In this particular project, Anditi was employed by a client who had identified the potential to streamline their operations over 2300kms of railway corridor using remote sensed data that the client already had acquired.
High-resolution imagery and LiDAR was captured at 4 points per m², accompanied by video capture of the tracks and embankments from a moving train.
The project involved using the LiDAR and imagery as part of a stability risk assessment for embankments and cuttings along the rail corridor.
The project involved 7 sections of the rail corridor that prior to the study had always been stored in seven different databases and treated as separate units of the rail system. On combining these sections to enable the analysis to be undertaken for the project it was found that there were differences in the database formats and breaks of a kilometre or more in the recorded train kilometre marks where one rail section joined the next. It was also found that the kilometrage marks were not consistently 1 km apart.

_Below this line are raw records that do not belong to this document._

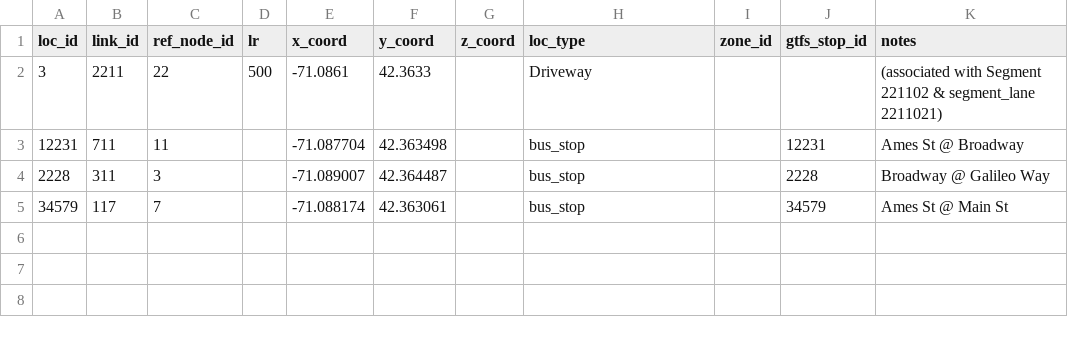
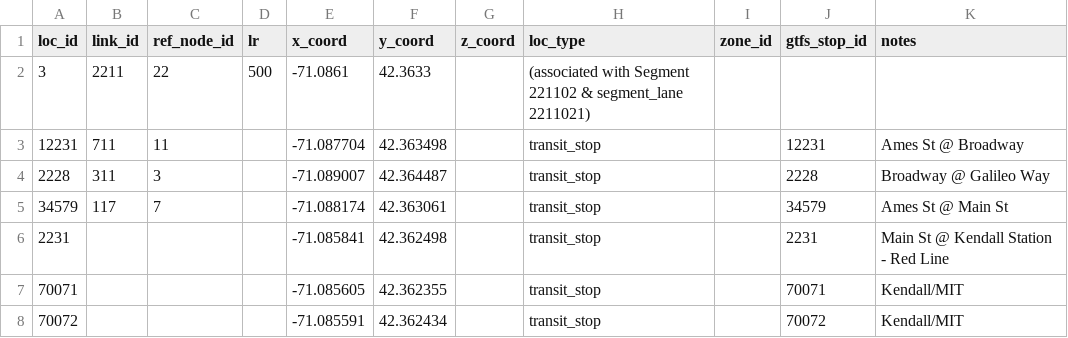
Before and after one commit to zephyr-data-specs/GMNS, a CSV file: Small_Network_Examples/Cambridge_v085/location.csv, drawn as a sheet.

```diff
--- a/Small_Network_Examples/Cambridge_v085/location.csv
+++ b/Small_Network_Examples/Cambridge_v085/location.csv
@@ -1,5 +1,8 @@
 loc_id,link_id,ref_node_id,lr,x_coord,y_coord,z_coord,loc_type,zone_id,gtfs_stop_id,notes
-3,2211,22,500,-71.0861,42.3633,,Driveway,,,(associated with Segment 221102 & segment_lane 2211021)
-12231,711,11,,-71.087704,42.363498,,bus_stop,,12231,Ames St @ Broadway
-2228,311,3,,-71.089007,42.364487,,bus_stop,,2228,Broadway @ Galileo Way
-34579,117,7,,-71.088174,42.363061,,bus_stop,,34579,Ames St @ Main St
+3,2211,22,500,-71.0861,42.3633,,(associated with Segment 221102 & segment_lane 2211021),,,
+12231,711,11,,-71.087704,42.363498,,transit_stop,,12231,Ames St @ Broadway
+2228,311,3,,-71.089007,42.364487,,transit_stop,,2228,Broadway @ Galileo Way
+34579,117,7,,-71.088174,42.363061,,transit_stop,,34579,Ames St @ Main St
+2231,,,,-71.085841,42.362498,,transit_stop,,2231,Main St @ Kendall Station - Red Line
+70071,,,,-71.085605,42.362355,,transit_stop,,70071,Kendall/MIT
+70072,,,,-71.085591,42.362434,,transit_stop,,70072,Kendall/MIT
```
Also changed, not shown: Small_Network_Examples/Cambridge_v085/node.csv, 2 other files.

These anomalies meant that it was difficult to identify and locate areas that needed maintenance from the video as the only visual reference points were the kilometre posts themselves. This uncertainty meant that unless resolved, the project would have been prone to error, slow and costly.
First, Anditi studied the data provided, found commonalities and developed a new method of recording all information in a standardised database; consistent in terms of structure and nomenclature. The team then had to develop code to find the original survey marks and identify their co-ordinates in the LiDAR provided. Once accurate locations and measurements were established, Anditi processed the combined dataset to identify the actual start and stop kilometrages of each section of rail and each Kilometrage mark. This meant that information obtained from the video could be used with certainty as to location. Anditi then classified the LiDAR to identify ground, rail and vegetation features and generated high resolution Digital Terrain Models that could be used to assess the slope and height of embankments and cuttings along the 2300 km of rail. Lastly, Anditi developed tailored code to delineate the rail-line alignment, extent of ballast, find the top and toe of the embankment batters and distance between the rail line and the toe of the cutting. This was to help determine risk in regard to rock falls. Anditi worked closely with the client to understand their risk requirements and then automatically generated a preliminary analysis of risk ratings along the railway. Results were recorded in the new database and delivered via 3D web portal. The interactive portal allowed the client to assess any point along the line and quickly see the state of the line, along with its exact location and the risk rating at each position.
For the first time, the client had a comprehensive solution that allowed them to easily access and interrogate all their data in one central location, in a tailored way that fitted with reporting requirements for their industry.
Together, Anditi and the client developed a new industry standard for maintaining railway assets and accurately determining preliminary risk assessments.
As well as proactively managing risk by better understanding the railway lines and surrounding areas, the client was now able to measure change over time, identify reoccurring problem areas and begin to predict issues before they escalate.
Accurate location of assets and railways located in one central location
New method of LiDAR analysis developed for risk assessments
Data accessible and available for virtual inspection via the web